You may feel like you are utterly alone, but every writer I know experiences some variation on this unsettling theme. You sit at your desk ready to begin that great American novel, that pensive poem, or that A+ academic essay. You sit. You sit and stare. You sit and think. You sit and surf the web. You get up and get coffee or tea or wine or water. You get up and walk around. You call your best friend. You may even get up and run the vacuum cleaner or wash the car. Still the empty screen or page waits and affords no escape.
Here’s the deal; if you want to write you have to do just that. Words must be put on paper or typed on the keyboard. I don’t care if you write “I have nothing to say; this is complete lunacy” 100 or 1000 times, the idea is to prime the pump, clean the pipes, and warm the imagination until the creativity starts to flow like honey.
Don’t worry if your words aren’t perfect. Don’t edit yourself. Don’t stop. Just write. Most of the time an idea will come, a seed will be sown, a story will appear as long as you persevere. There may only be one good sentence out of 500 words, but that sentence may be the gateway to an amazing story or a complex character, or the genesis of a twisting plot.
Our logical, linear brains suggest starting at the beginning, but I say–nah, just begin. Why not start with the image of crazy Uncle Leo pulling plastic bags out of his coat pockets and stuffing them full of treats from the dessert table at the community picnic. Let your words develop Uncle Leo’s character and explore why he feels the need to snitch some snacks for later.

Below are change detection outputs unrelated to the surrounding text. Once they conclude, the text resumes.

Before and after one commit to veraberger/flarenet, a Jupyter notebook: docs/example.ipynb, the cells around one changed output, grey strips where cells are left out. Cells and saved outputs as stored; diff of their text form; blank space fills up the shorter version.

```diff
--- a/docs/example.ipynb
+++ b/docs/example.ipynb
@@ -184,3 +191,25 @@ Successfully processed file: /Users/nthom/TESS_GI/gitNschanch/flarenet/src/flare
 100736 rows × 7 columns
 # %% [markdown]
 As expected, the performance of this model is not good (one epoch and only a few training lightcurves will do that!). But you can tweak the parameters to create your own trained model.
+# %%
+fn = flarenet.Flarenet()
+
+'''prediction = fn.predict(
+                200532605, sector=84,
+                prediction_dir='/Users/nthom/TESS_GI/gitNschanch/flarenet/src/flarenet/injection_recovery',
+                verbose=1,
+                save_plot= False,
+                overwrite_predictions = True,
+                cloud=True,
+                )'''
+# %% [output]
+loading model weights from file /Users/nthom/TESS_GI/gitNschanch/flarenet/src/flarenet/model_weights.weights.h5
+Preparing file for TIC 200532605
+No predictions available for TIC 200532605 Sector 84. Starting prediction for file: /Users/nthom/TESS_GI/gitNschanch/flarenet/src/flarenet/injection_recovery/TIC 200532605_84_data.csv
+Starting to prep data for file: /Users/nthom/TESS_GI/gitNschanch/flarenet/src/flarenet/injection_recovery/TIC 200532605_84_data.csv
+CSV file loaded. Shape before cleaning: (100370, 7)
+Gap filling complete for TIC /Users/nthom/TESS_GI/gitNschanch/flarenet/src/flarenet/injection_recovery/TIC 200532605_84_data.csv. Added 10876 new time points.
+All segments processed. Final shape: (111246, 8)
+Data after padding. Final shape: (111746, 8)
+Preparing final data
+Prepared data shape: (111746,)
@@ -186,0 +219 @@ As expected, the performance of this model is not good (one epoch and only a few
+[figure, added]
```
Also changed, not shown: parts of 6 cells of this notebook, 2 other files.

If you’re working on an academic essay about preventing adult onset diabetes, simply start writing the questions you have about the topic. Then take your questions and start your research.
Regardless of the topic, the style, or mode of writing, one simple act will get you going. Just begin. Put your fingers to the keyboard or your pen to paper. It may be positively awful, but the more you write the easier it will become. You never know; that awful paragraph might be followed by a real gem.
What are your best tips for countering writer’s block?
Photo by bingbing used under Creative Commons License. Thanks!